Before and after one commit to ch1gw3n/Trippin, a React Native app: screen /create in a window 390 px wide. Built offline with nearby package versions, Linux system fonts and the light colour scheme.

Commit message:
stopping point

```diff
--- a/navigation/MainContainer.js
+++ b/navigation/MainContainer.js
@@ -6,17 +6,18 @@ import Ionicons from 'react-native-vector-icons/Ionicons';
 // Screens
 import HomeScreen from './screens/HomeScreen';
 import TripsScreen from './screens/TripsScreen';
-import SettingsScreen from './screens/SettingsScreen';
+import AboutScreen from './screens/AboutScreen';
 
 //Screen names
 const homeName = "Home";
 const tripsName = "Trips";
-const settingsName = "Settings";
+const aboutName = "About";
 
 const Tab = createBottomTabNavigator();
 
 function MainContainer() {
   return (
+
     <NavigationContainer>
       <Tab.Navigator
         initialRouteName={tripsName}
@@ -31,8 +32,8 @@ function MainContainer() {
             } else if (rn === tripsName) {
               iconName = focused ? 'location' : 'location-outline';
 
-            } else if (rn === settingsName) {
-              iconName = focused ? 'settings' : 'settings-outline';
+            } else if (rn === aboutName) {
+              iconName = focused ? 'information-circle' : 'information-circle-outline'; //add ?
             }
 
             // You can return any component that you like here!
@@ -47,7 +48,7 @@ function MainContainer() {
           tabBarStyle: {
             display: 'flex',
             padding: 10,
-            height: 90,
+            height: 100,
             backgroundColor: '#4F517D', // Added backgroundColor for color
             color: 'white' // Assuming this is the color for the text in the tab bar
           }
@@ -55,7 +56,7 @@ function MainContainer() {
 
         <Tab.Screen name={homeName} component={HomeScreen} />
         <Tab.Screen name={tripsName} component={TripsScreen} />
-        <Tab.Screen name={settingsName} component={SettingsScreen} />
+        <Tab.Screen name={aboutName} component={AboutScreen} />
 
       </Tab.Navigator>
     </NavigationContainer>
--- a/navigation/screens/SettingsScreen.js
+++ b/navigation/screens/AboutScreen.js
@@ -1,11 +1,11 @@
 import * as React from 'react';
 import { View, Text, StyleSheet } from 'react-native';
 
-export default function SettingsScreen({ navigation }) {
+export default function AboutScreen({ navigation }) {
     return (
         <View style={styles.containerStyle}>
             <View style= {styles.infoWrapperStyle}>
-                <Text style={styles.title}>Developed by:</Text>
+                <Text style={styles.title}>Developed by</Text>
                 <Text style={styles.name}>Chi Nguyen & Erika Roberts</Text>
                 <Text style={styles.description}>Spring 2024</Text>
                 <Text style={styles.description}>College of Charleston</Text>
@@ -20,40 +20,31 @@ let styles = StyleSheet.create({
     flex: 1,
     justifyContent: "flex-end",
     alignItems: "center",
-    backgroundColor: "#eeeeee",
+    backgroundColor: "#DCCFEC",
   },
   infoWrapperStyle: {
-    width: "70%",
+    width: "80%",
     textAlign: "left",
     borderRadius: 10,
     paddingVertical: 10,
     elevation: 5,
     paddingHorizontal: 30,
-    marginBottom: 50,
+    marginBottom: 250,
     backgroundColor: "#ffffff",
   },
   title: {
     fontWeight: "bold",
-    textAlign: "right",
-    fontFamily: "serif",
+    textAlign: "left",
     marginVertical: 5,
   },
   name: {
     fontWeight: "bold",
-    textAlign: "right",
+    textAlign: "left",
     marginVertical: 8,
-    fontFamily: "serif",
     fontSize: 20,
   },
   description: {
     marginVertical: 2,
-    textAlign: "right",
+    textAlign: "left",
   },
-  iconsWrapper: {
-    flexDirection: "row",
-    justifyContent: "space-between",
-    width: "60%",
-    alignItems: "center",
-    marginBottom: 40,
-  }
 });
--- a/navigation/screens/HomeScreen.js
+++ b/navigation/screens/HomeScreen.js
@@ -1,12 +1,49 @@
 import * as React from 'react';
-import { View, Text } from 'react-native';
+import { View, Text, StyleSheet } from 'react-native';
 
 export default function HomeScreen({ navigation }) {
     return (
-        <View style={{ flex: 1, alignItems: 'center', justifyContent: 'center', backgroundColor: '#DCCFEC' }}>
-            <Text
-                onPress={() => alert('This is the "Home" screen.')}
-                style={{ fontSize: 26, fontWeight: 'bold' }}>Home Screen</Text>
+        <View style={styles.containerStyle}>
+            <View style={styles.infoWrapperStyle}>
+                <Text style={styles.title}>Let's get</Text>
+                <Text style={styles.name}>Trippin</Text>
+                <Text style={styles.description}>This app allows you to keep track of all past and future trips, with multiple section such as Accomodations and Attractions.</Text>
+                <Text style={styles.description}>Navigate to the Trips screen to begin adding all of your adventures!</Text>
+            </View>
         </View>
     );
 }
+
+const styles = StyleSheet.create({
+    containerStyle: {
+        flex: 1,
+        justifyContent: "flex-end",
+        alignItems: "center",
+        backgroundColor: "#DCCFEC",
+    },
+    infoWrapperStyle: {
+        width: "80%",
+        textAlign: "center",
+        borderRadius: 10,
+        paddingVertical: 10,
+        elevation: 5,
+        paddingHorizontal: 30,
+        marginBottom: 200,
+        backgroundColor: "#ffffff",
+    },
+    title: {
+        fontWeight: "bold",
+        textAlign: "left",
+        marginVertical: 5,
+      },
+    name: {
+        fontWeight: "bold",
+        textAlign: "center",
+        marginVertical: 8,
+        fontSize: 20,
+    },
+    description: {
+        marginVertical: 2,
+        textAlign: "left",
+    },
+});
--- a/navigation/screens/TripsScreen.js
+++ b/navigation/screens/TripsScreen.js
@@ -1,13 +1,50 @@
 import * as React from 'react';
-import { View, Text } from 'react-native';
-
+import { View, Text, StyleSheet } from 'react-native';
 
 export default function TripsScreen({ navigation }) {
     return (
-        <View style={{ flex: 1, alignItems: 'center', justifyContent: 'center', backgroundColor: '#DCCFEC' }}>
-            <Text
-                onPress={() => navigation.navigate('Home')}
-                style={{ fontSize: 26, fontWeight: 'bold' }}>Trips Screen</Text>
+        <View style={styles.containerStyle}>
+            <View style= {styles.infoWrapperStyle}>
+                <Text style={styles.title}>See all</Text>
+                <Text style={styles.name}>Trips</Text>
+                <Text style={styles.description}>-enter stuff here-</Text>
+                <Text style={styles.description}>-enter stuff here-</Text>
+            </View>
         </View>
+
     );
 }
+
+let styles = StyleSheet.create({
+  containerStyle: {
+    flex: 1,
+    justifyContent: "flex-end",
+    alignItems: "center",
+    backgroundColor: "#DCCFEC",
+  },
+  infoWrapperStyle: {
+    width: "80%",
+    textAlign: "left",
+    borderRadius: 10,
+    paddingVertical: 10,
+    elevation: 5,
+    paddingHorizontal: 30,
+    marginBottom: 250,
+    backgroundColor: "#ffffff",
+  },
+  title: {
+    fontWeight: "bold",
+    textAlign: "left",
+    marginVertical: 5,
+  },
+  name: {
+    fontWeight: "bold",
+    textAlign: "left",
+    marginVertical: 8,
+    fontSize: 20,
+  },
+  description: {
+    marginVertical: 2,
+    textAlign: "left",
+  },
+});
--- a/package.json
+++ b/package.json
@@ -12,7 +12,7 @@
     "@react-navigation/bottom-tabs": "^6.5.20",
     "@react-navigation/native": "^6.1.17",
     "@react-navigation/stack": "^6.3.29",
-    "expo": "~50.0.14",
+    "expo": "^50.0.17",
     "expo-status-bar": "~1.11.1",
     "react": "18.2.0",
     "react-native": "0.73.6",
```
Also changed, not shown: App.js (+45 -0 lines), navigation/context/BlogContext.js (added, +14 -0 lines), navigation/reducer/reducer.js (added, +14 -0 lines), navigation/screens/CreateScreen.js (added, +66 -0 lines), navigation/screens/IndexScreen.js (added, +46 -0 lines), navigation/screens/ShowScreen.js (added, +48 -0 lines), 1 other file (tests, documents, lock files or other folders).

Required work: Find and count the lines of the data that include the string "title", and report that figure by itself.

Exercise output: 7